**DIRECTIONS FOR THIS TASK:** Of all the lines in the records below, copy only those that contain the string "transform".

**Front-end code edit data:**
————————
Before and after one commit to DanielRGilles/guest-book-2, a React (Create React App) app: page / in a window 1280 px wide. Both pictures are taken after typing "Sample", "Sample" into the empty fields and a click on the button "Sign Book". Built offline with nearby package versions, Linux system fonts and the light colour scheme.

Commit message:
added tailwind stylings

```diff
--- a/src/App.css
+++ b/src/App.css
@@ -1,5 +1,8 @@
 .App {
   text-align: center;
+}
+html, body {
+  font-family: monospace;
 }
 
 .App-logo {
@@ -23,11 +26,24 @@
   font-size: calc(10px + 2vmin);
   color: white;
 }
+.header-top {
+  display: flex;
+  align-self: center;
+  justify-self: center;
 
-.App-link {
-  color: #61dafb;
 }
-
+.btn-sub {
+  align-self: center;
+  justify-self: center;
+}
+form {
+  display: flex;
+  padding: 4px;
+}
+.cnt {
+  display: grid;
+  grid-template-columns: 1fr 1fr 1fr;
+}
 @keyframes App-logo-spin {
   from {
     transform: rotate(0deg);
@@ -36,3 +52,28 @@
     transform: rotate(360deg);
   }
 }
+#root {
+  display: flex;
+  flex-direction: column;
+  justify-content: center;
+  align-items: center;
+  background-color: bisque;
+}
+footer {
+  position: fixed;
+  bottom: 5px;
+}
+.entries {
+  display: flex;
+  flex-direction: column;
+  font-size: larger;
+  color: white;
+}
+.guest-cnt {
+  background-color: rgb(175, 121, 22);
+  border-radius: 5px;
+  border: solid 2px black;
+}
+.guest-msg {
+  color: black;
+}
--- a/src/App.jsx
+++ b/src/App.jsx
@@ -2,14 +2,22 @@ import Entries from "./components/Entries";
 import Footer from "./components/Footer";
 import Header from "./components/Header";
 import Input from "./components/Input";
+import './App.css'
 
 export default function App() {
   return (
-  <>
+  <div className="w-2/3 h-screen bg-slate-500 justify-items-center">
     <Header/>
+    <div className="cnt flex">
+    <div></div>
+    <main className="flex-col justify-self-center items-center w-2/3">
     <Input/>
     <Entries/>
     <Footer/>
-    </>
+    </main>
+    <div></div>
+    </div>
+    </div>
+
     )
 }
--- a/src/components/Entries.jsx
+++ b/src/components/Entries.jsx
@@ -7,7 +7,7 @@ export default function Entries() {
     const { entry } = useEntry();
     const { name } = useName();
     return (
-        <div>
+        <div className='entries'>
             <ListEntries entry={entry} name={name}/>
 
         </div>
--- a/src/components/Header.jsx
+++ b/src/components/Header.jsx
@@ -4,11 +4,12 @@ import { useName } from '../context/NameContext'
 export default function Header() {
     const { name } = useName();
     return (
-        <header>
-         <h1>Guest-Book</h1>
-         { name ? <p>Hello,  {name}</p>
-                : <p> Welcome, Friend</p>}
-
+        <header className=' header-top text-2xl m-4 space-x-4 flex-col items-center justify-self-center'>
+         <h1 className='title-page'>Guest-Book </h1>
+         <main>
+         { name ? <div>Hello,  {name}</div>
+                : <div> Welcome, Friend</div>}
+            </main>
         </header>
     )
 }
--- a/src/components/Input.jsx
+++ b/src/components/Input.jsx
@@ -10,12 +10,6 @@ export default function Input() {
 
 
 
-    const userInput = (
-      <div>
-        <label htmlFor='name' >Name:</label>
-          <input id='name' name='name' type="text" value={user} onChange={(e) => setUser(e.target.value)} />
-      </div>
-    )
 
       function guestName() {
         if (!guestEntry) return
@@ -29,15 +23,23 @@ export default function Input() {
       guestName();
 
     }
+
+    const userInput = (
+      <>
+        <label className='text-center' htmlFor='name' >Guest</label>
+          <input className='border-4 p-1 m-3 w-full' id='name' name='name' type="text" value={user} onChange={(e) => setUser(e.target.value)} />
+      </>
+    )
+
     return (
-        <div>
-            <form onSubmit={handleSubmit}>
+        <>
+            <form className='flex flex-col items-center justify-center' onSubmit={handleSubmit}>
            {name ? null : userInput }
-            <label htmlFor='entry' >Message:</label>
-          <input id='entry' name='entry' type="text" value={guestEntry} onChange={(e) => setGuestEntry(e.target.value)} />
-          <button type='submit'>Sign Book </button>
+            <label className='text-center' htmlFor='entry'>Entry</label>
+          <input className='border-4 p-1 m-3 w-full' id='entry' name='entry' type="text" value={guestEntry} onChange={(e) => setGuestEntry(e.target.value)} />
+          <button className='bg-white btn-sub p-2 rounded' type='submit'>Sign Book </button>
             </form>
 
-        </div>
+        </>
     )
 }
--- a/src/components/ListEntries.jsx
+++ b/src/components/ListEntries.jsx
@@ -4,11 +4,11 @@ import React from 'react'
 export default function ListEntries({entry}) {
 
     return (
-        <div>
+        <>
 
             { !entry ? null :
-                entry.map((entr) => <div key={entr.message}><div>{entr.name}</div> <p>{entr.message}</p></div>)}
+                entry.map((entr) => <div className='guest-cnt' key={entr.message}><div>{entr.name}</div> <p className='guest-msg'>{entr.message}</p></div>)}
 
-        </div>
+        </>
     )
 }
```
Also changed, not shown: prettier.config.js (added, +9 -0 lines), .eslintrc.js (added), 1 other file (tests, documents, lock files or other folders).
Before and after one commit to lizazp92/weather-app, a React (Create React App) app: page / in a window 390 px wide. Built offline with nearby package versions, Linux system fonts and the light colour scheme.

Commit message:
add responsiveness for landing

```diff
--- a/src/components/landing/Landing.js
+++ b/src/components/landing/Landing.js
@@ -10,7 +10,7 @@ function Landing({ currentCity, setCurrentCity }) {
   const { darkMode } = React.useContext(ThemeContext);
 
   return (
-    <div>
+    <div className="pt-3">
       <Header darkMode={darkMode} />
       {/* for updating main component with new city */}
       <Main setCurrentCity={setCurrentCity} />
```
————————
**WRITTEN RESPONSE:**
     transform: rotate(0deg);
     transform: rotate(360deg);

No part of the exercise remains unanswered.